ONGOING POLICE VIOLENCE

A battalion of police detain unarmed Ieshia Evans during a protest against police brutality in Baton Rouge, Louisiana, on July 9, 2016, days after police shot and killed Alton Sterling

State-sanctioned violence against African Anericans

gas been a reality in he United States for centuries.

In recent years, widespread civilian use of cell phone

video cameras and requirements that police use body

and dashboard-mounted cameras have increased the amount

of documented evidence of the brutal realities of policing

in many Black communities.

In July 2016, Americans witnessed multiple recorded police

shootings of Black men. On July 5, Alton Sterling, 37, died

after a police officer shot him several times at close range

outside of a Baton Rouge, Louisiana, gas station. The following

day, during a traffic stop in Minnesota, a police officer fired

into a stopped vehicle and fatally shot Philando Castile, 32, four

times as his financee and her young daughter watched in horror.

At publication, no officers had been arrested for either shooting.

African Americans and other people of color are burdened by a

presumption of guilt and dangerousness that increases their risk

of being in a encounter with police and protests their killers

from punishment by assigning fault to the victims(by white prosecuters

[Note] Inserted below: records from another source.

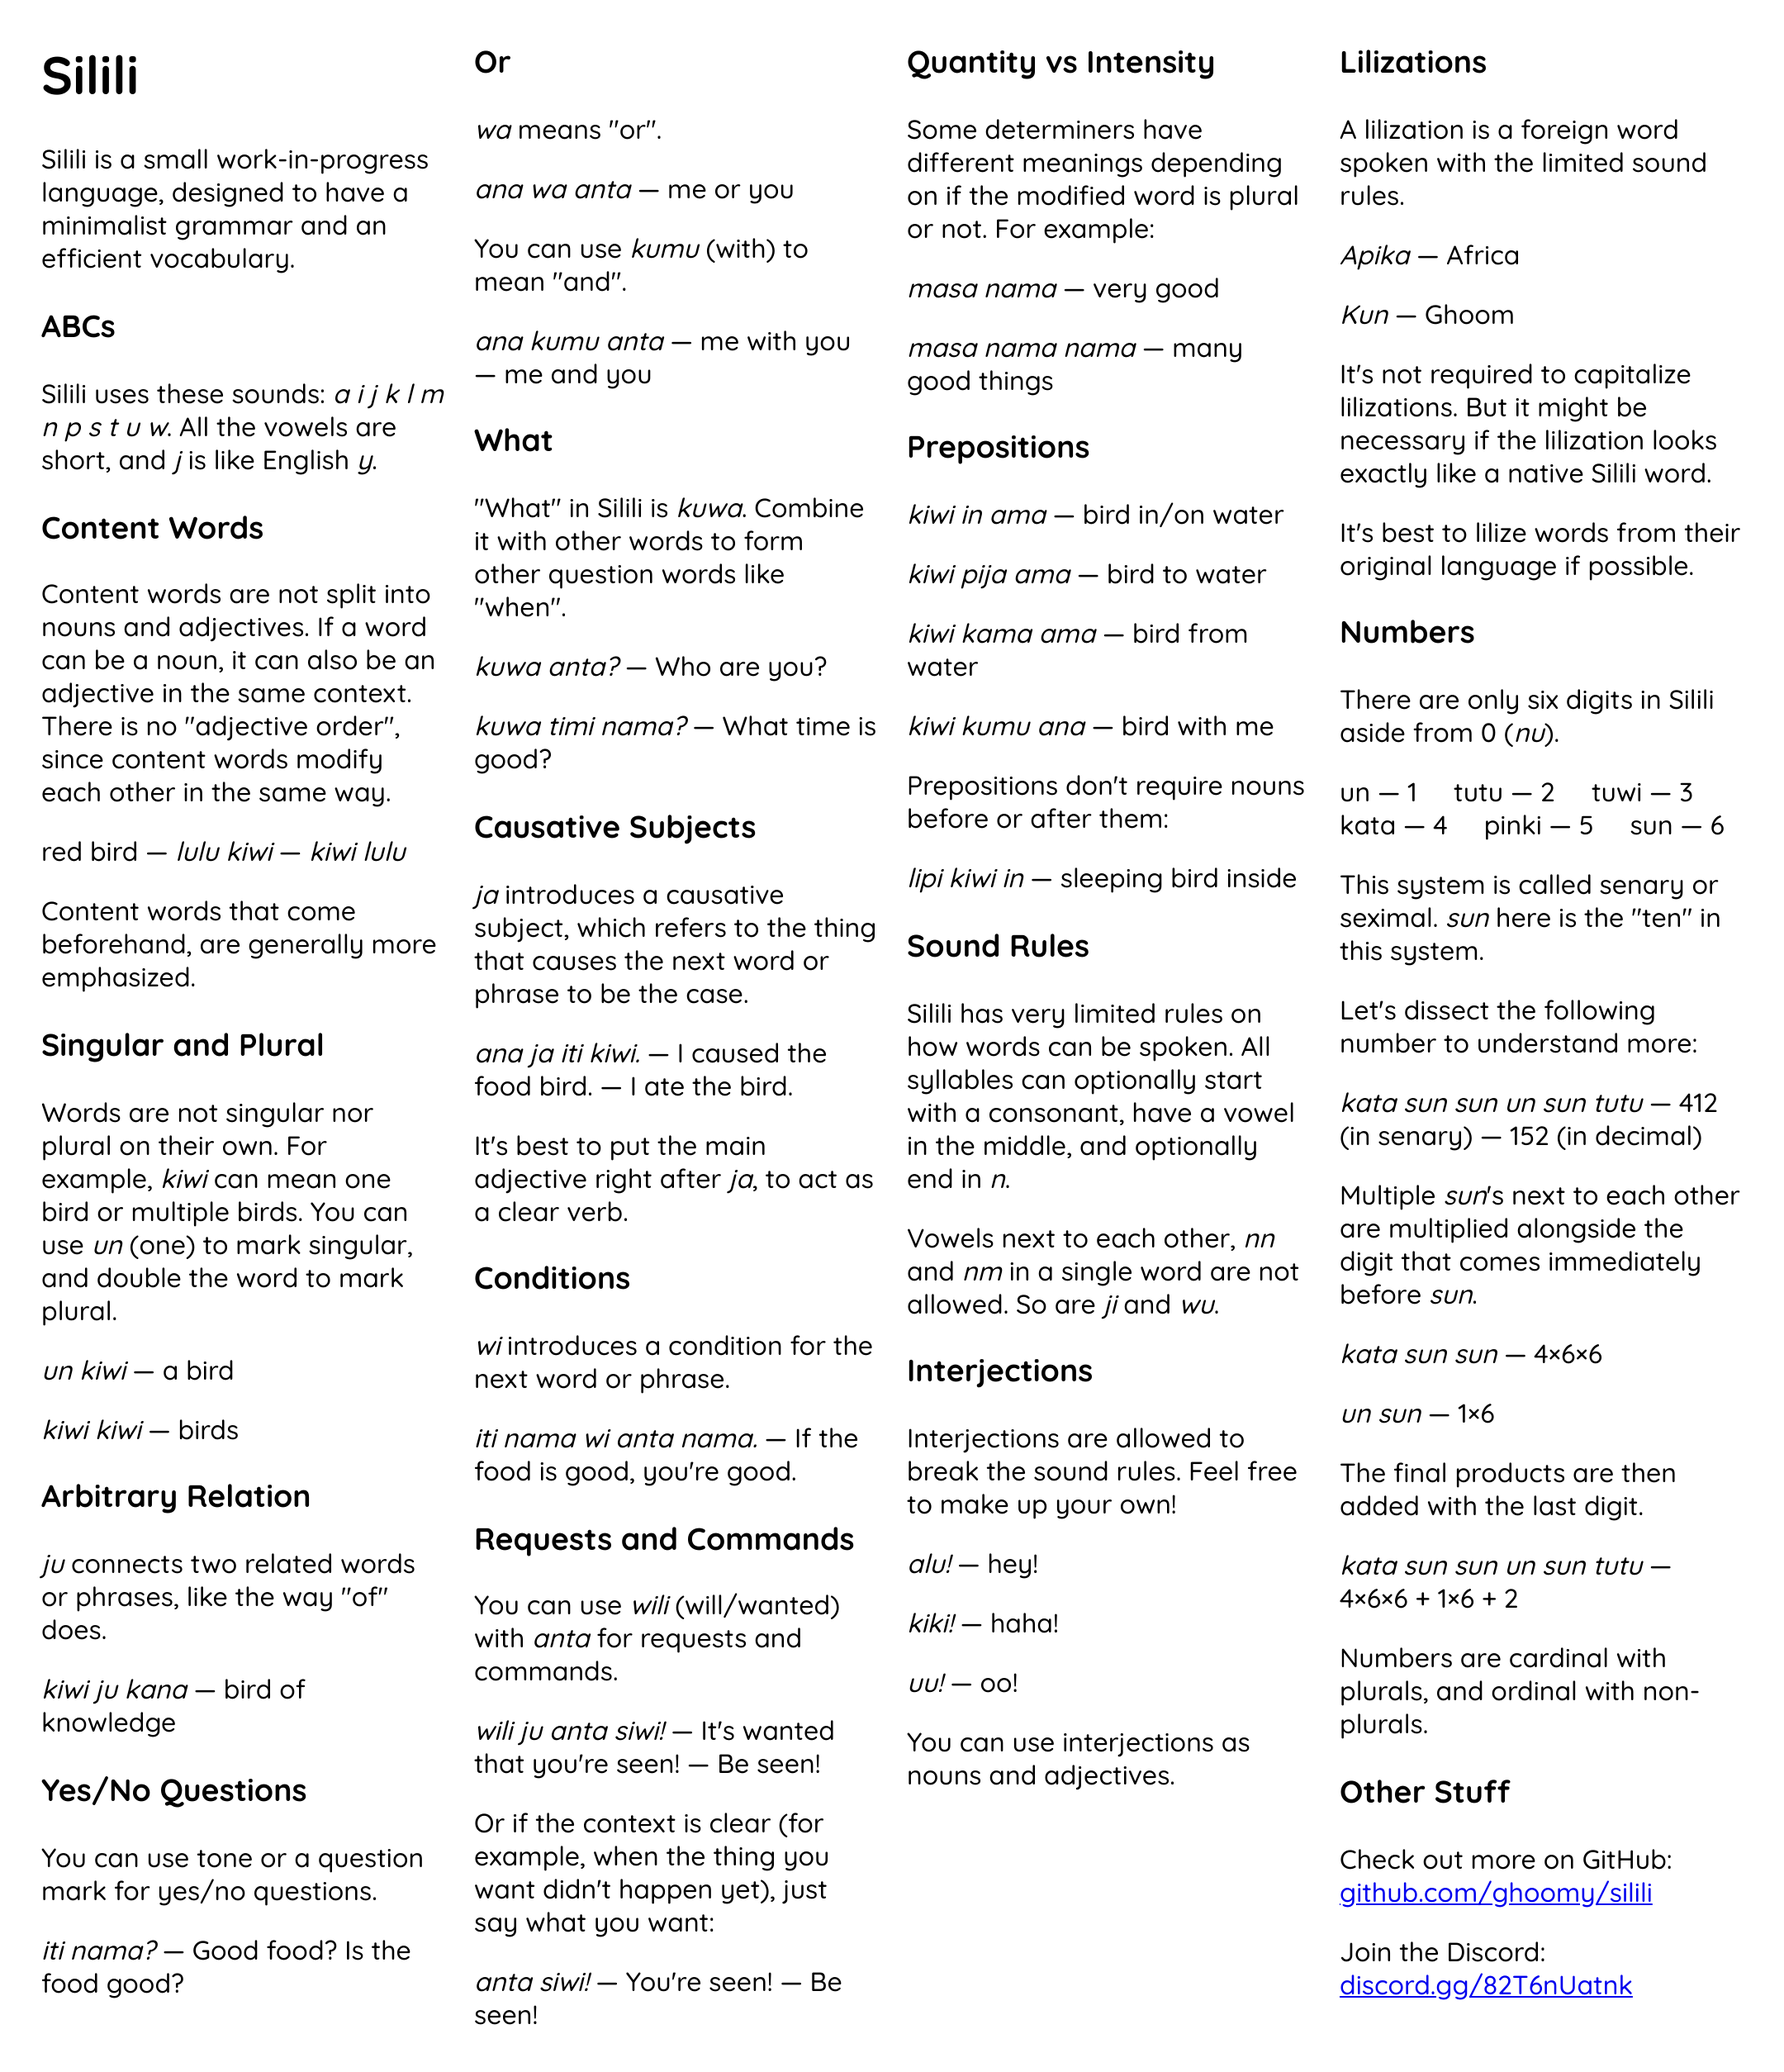
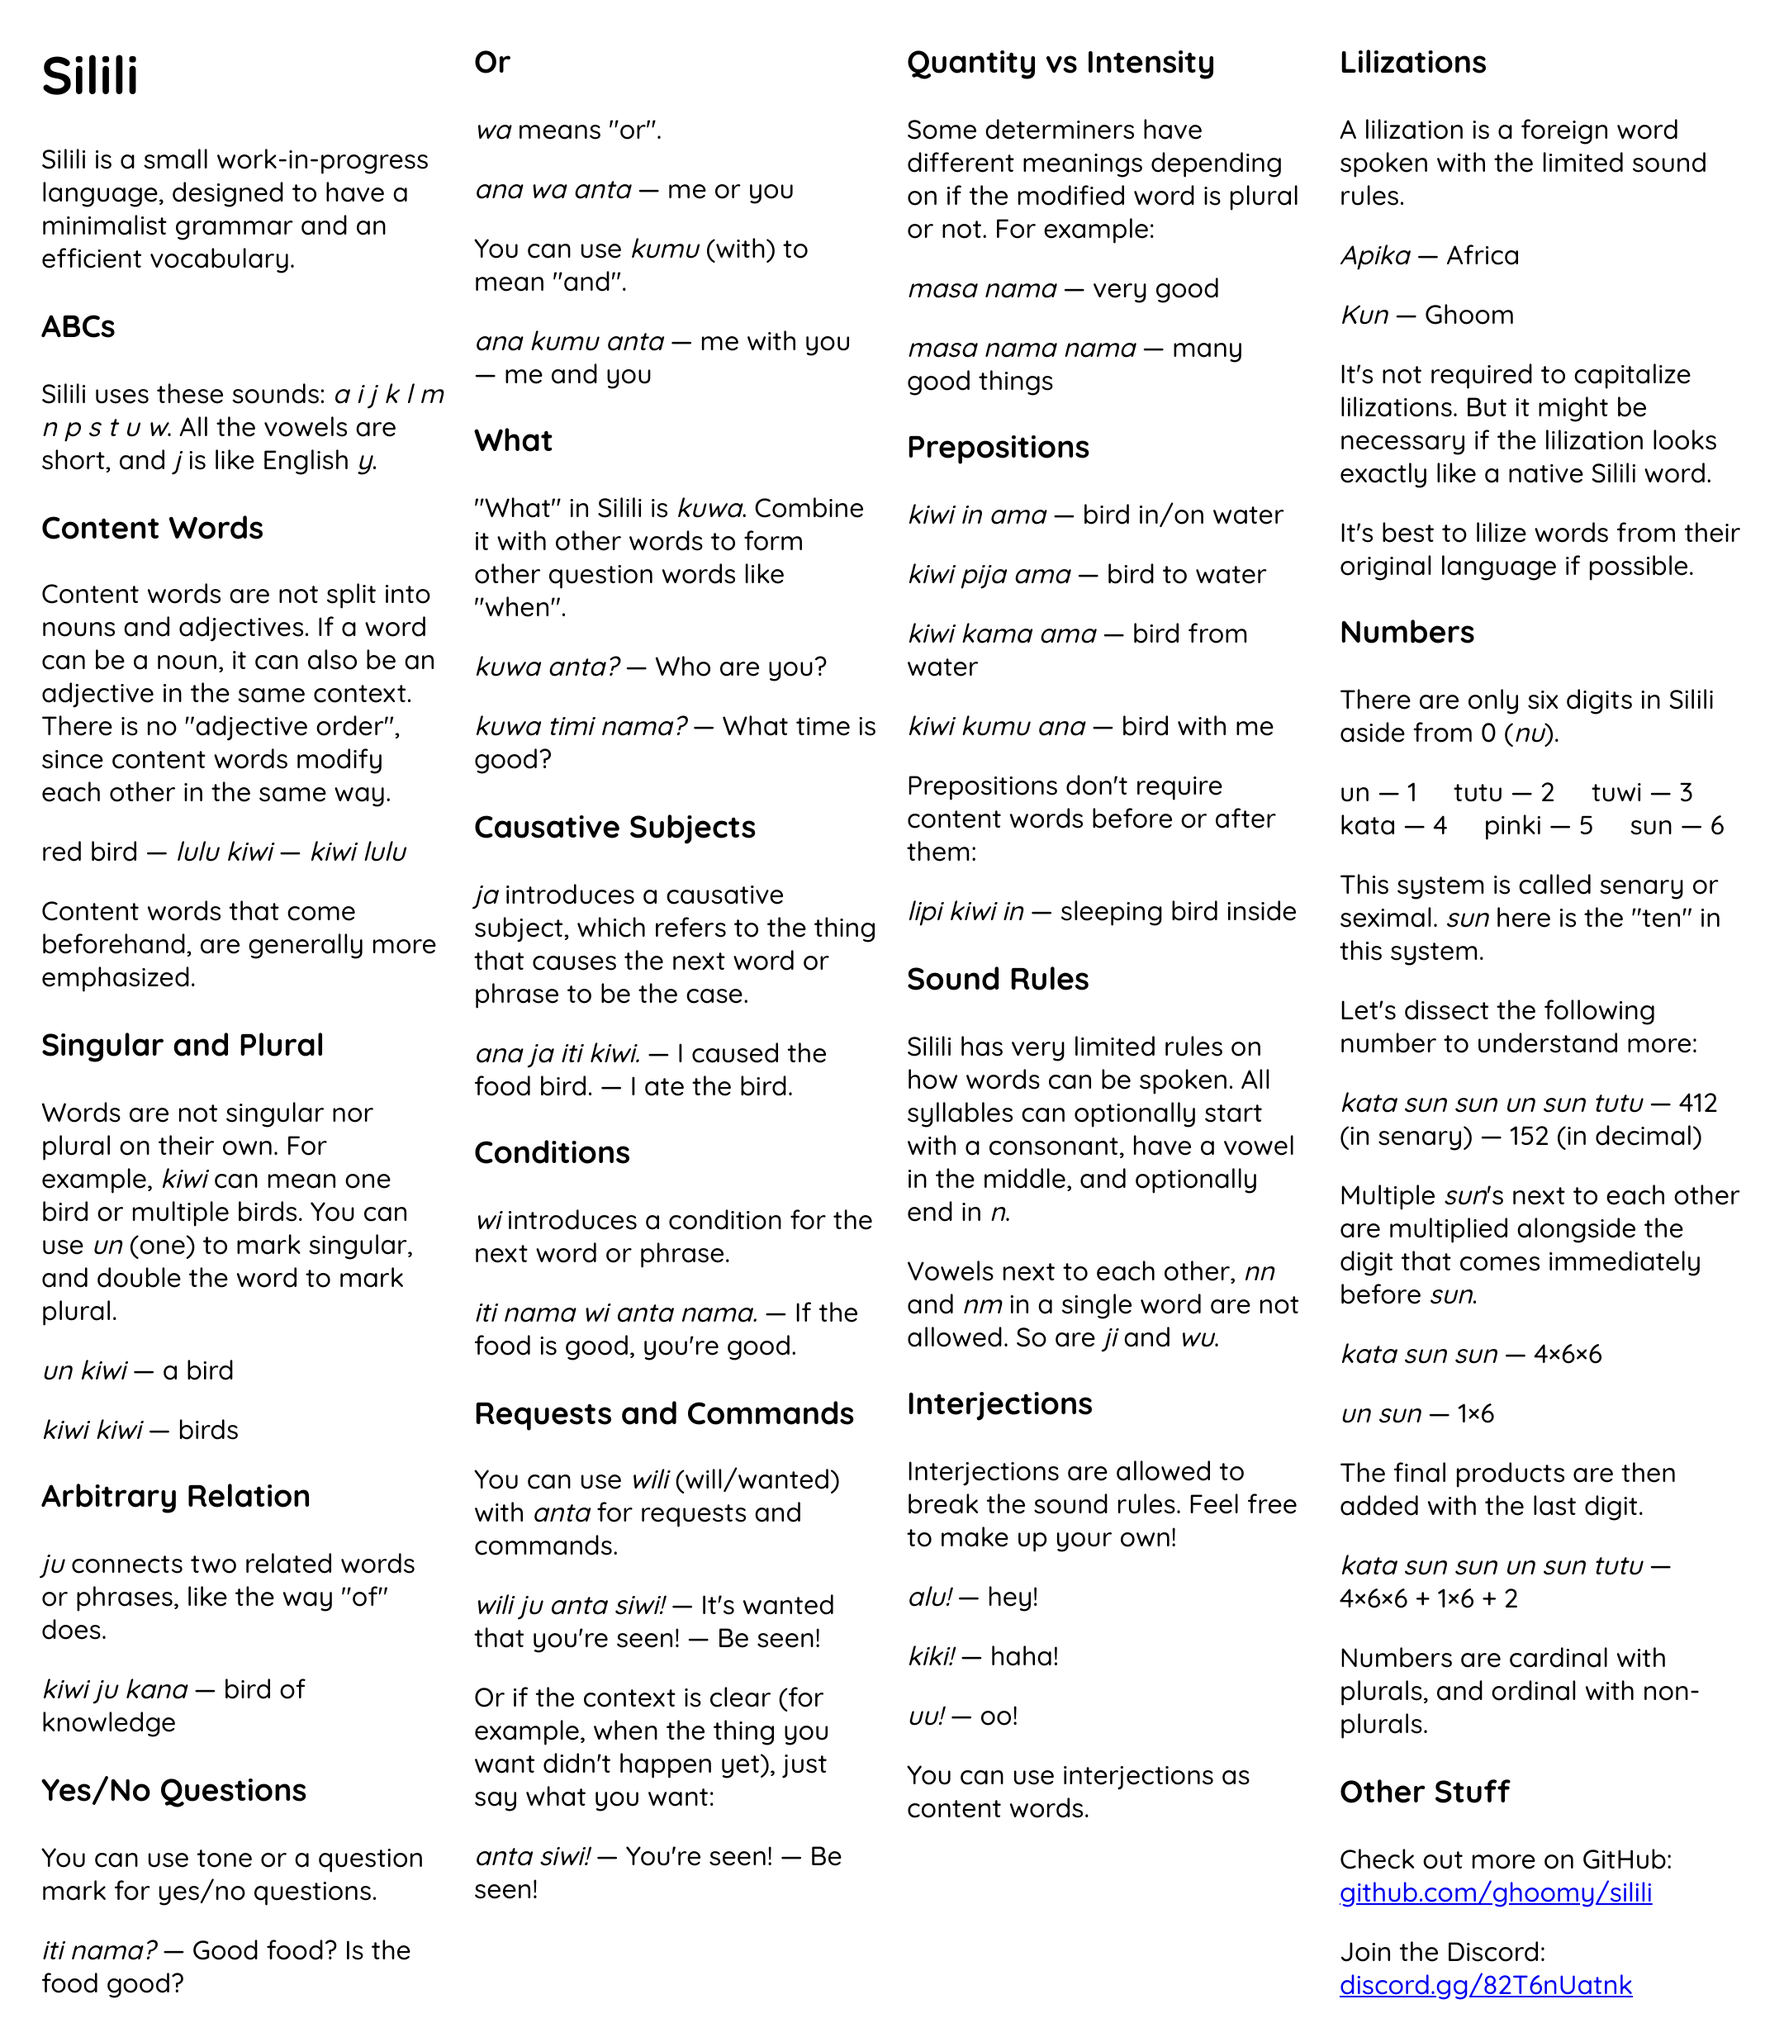
...

diff --git a/README.md b/README.md
@@ -75,8 +75,6 @@ You can use *kumu* (with) to mean "and".
 
 *ana ja iti kiwi.* — I caused the food bird. — I ate the bird.
 
-It's best to put the main adjective right after *ja*, to act as a clear verb.
-
 ### Conditions
 
 *wi* introduces a condition for the next word or phrase.
@@ -114,7 +112,7 @@ Some determiners have different meanings depending on if the modified word is pl
 
 *kiwi kumu ana* — bird with me
 
-Prepositions don't require nouns before or after them:
+Prepositions don't require content words before or after them:
 
 *lipi kiwi in* — sleeping bird inside
 
@@ -134,7 +132,7 @@ Interjections are allowed to break the sound rules. Feel free to make up your ow
 
 *uu!* — oo!
 
-You can use interjections as nouns and adjectives.
+You can use interjections as content words.
 
 <!--/td-->
 <!--td style="width: 100%;"-->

and white juries). Dramatic video of the deaths of Mr. Sterling and

Mr.Castile, howver provided with public an unfiltered view of events.

The videos spread widely and launched local, national, and global protests.

Thr fsu afterMr. Castile's death, Minnesota governor Mark Dayton acknowledge

the racial injustice of the shooting. "Would this have happened if those

passengers would have been white?" he asked. "I don't think it would have."